The Pakistan Tehreek-e-Insaf (PTI) is formulating a plan to form government in Centre, Punjab and Khyber Pakhtunkhwa amidst the rise of its backed independent candidates as leading contenders in the general elections held on Feb 8.
A statement issued after the party’s core committee on Monday stated that specialised committees entrusted with the responsibility of devising strategies for government formation in these pivotal regions had been constituted.
These bodies are focused on accelerating the nomination process for crucial governmental and parliamentary roles, guided by their proposed recommendations and strategies.
The embattled party secured a heavy mandate in the last week’s polls, winning 92 of the 266 National Assembly and 90 of 112 K-P Assembly seats.
The PTI-backed candidates ran as independents due to the party losing the election symbol of ‘bat’ following controversy surrounding its intra-party elections.
In the statement, the party hailed the citizens for exhibiting political and democratic maturity through their enthusiastic engagement in the electoral process on Feb 8.
The PTI affirmed its commitment to prevent any unethical endeavours to hand over the country’s leadership to individuals with criminal backgrounds.
Read also: PTI asserts majority, urges respect for public mandate
The party maintained that the populace, through their votes, bestowed upon PTI’s founding chairman Imran Khan an “unparalleled certificate of patriotism”, giving a “heavy mandate” to his party.
Separately, PTI leaders held a meeting with President Dr Arif Alvi and briefed him on the alleged irregularities during the elections.

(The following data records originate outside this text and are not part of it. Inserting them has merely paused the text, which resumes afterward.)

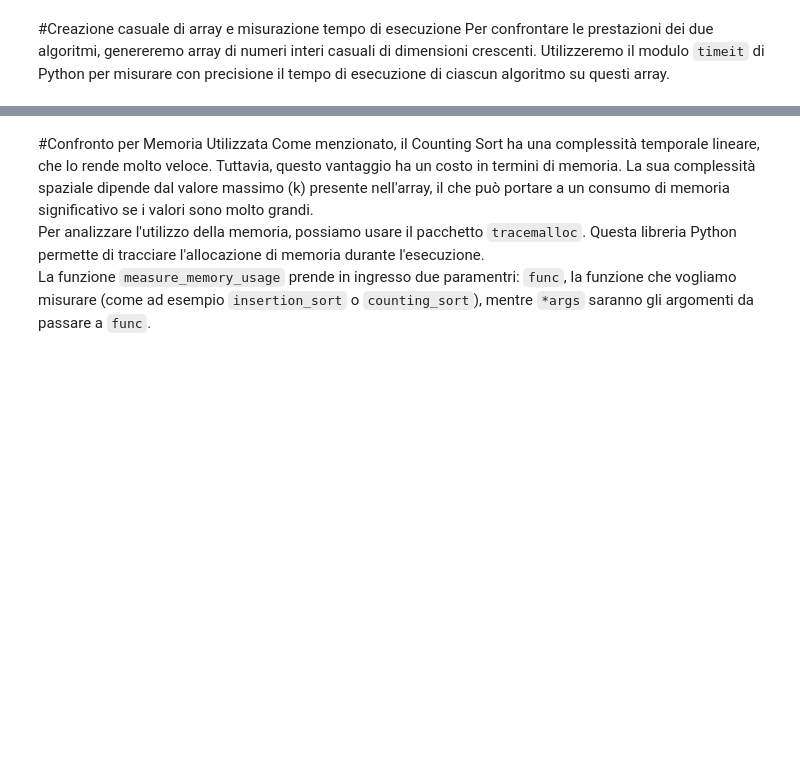
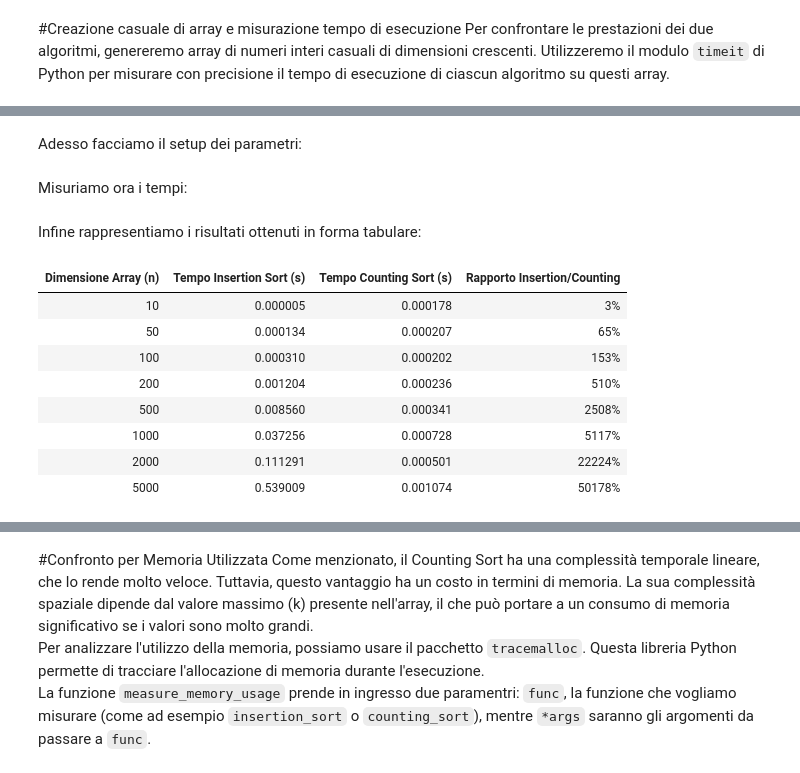
Before and after one commit to davidemeta/Counting-Sort-vs-Insertion-Sort, a Jupyter notebook: davide_meta.ipynb, the cells around one changed output, grey strips where cells are left out. Drawn from its saved outputs; the diff is of its cells as text; code cells hidden in the pictures; blank space fills up the shorter version.

```diff
--- a/davide_meta.ipynb
+++ b/davide_meta.ipynb
@@ -107,0 +77,2 @@ Dimensione Array: 50
+# %% [markdown]
+Adesso facciamo il setup dei parametri:
@@ -107,0 +87,2 @@ Dimensione Array: 50
+# %% [markdown]
+Misuriamo ora i tempi:
@@ -108 +101,32 @@ Dimensione Array: 50
+# %% [markdown]
+Infine rappresentiamo i risultati ottenuti in forma tabulare:
+# %%
+# Crea DataFrame con i risultati
+df_results = pd.DataFrame({
+    "Dimensione Array (n)": sizes,
+    "Tempo Insertion Sort (s)": times_insertion,
+    "Tempo Counting Sort (s)": times_counting,
+    "Rapporto Insertion/Counting": [ti/tc for ti, tc in zip(times_insertion, times_counting)]
+})
+
+df_styled = (
+    df_results.style
+    .hide(axis="index")  # Nasconde il numero di riga
+    .format({
+        "Rapporto Insertion/Counting": "{:.0%}"  # Formatta come percentuale
+    })
+    .set_properties(**{'text-align': 'center'})  # Centra tutto
+)
+
+df_styled
+# %% [output]
+| Dimensione Array (n) | Tempo Insertion Sort (s) | Tempo Counting Sort (s) | Rapporto Insertion/Counting |
+| 10 | 0.000005 | 0.000178 | 3% |
+| 50 | 0.000134 | 0.000207 | 65% |
+| 100 | 0.000310 | 0.000202 | 153% |
+| 200 | 0.001204 | 0.000236 | 510% |
+| 500 | 0.008560 | 0.000341 | 2508% |
+| 1000 | 0.037256 | 0.000728 | 5117% |
+| 2000 | 0.111291 | 0.000501 | 22224% |
+| 5000 | 0.539009 | 0.001074 | 50178% |
 # %% [markdown]
```
Also changed, not shown: parts of 32 cells of this notebook.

According to a statement issued by the president’s office, Dr Alvi met with PTI leaders Raoof Hassan and Umer Niazi, during which they informed the president about the evident irregularities during the Feb 8 polls.
The PTI delegation apprised the president of the party’s stance and reiterated that Form-45, issued in various constituencies, reflected the true facts of the electoral outcomes.

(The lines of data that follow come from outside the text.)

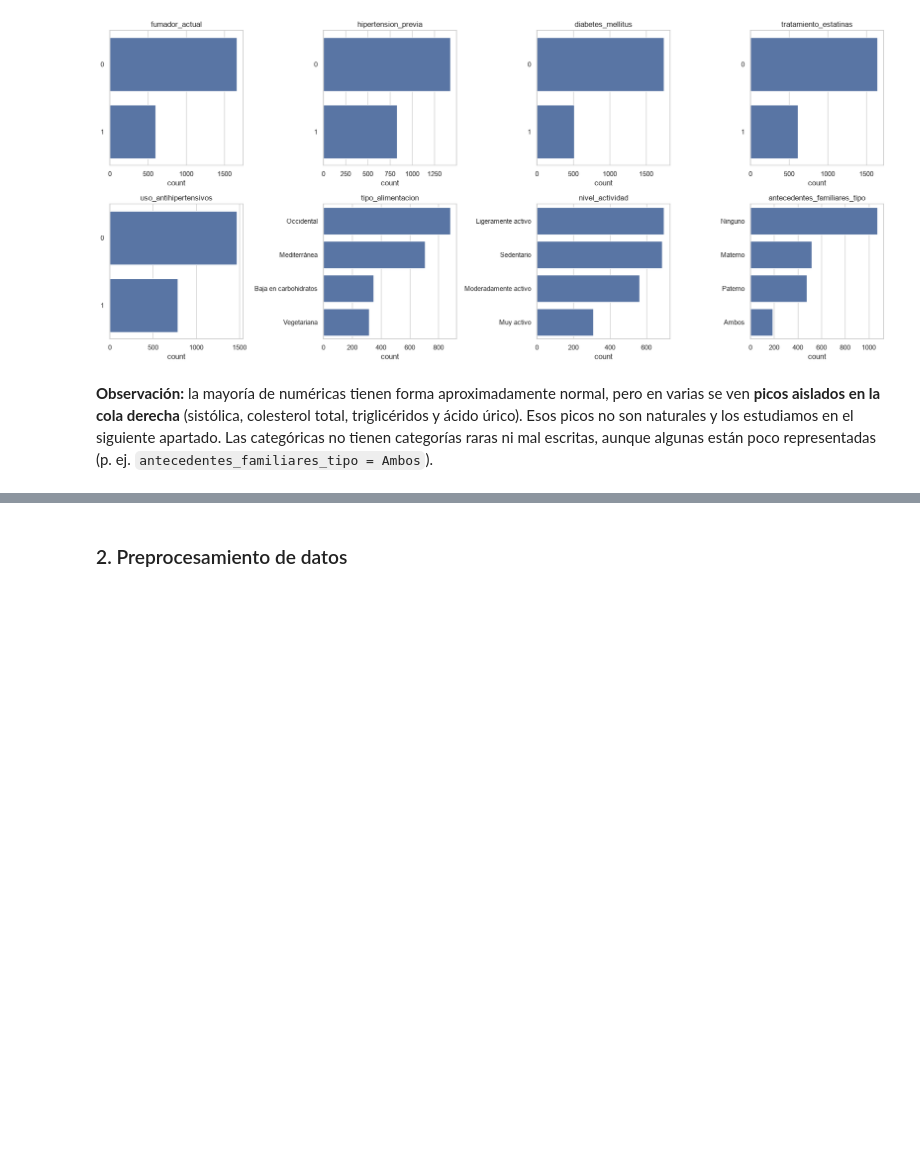
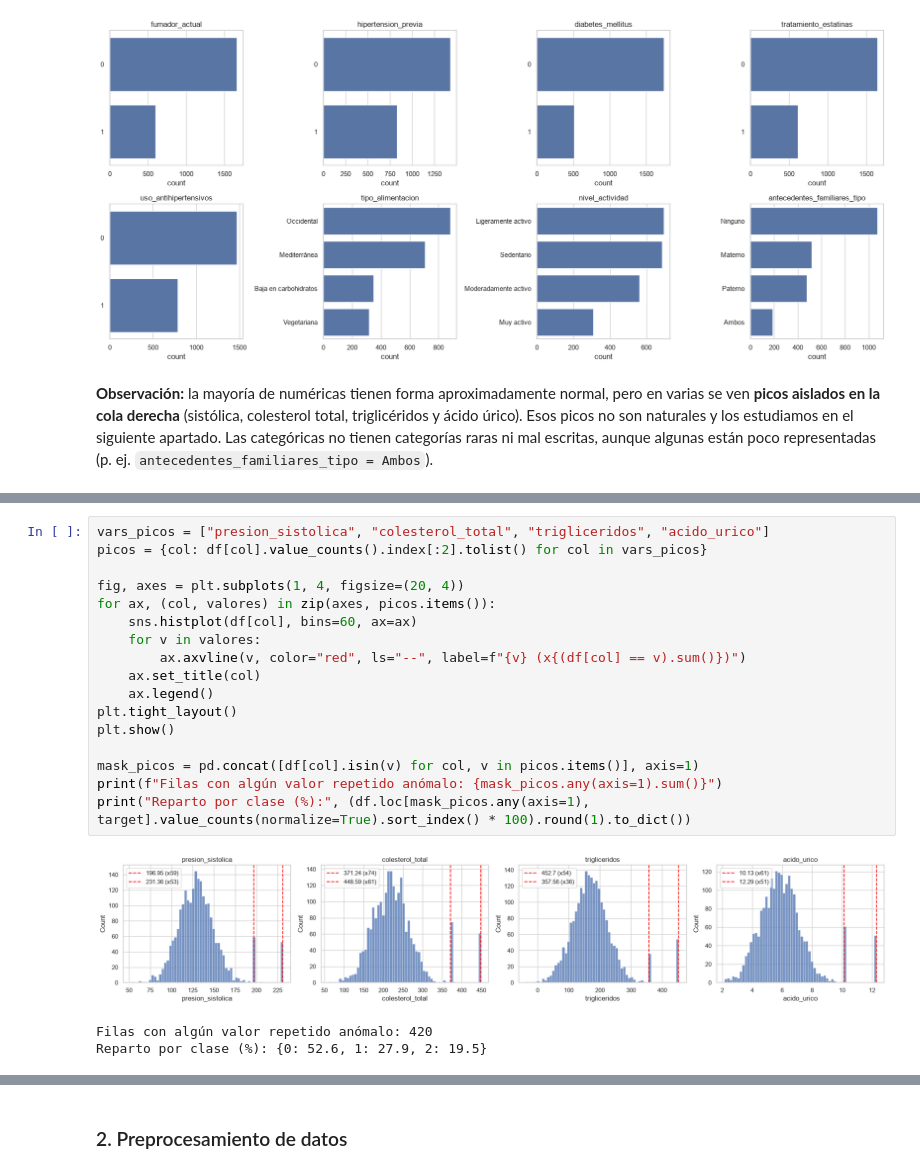
Before and after one commit to alberct96/ML-Entregable1, a Jupyter notebook: ML-Entregable1.ipynb, the cells around one changed output, grey strips where cells are left out. Drawn from its saved outputs; the diff is of its cells as text; blank space fills up the shorter version.

Commit message:
EDA: valores anomalos, outliers, correlaciones y resumen de problemas

```diff
--- a/ML-Entregable1.ipynb
+++ b/ML-Entregable1.ipynb
@@ -205,0 +228,21 @@ plt.show()
+# %%
+vars_picos = ["presion_sistolica", "colesterol_total", "trigliceridos", "acido_urico"]
+picos = {col: df[col].value_counts().index[:2].tolist() for col in vars_picos}
+
+fig, axes = plt.subplots(1, 4, figsize=(20, 4))
+for ax, (col, valores) in zip(axes, picos.items()):
+    sns.histplot(df[col], bins=60, ax=ax)
+    for v in valores:
+        ax.axvline(v, color="red", ls="--", label=f"{v} (x{(df[col] == v).sum()})")
+    ax.set_title(col)
+    ax.legend()
+plt.tight_layout()
+plt.show()
+
+mask_picos = pd.concat([df[col].isin(v) for col, v in picos.items()], axis=1)
+print(f"Filas con algún valor repetido anómalo: {mask_picos.any(axis=1).sum()}")
+print("Reparto por clase (%):", (df.loc[mask_picos.any(axis=1), target].value_counts(normalize=True).sort_index() * 100).round(1).to_dict())
+# %% [output]
+[figure, added]
+Filas con algún valor repetido anómalo: 420
+Reparto por clase (%): {0: 52.6, 1: 27.9, 2: 19.5}
```
Also changed, not shown: parts of 21 cells of this notebook.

They emphasised that despite attempts to pressurize the party, snatching of electoral symbols, and numerous arrests, PTI emerged victorious against all odds.
The president is bound to summon a National Assembly session to elect the speaker, deputy speaker, and the leader of the house by February 29.
Read: PTI leaders share election ‘irregularities’ with president
According to the Constitution, the president must convene the National Assembly session three weeks after the election.
It could be called earlier if a political party secures two-thirds of the seats in the National Assembly or if political parties reach an agreement to form a coalition government.
A day earlier, the PTI had demanded immediate resignation of Chief Election Commissioner (CEC) Sikandar Sultan Raja, accusing him of dereliction of his constitutional and legal duties and playing the role of a facilitator in what it termed as ‘poll fraud.’
The party further insisted that not only should CEC Raja step down, but the members of the Election Commission of Pakistan (ECP) should also tender their resignations.
It alleged that they colluded to strip PTI-backed candidates of the mandate bestowed upon them by the people in the elections.
According to the PTI, the party was cruising with a lead of 170 National Assembly seats before the alleged rigging swung the pendulum in favour of the PML-N.
Around 60 million, or approximately 47%, of nearly 129 million voters cast their ballots on Thursday.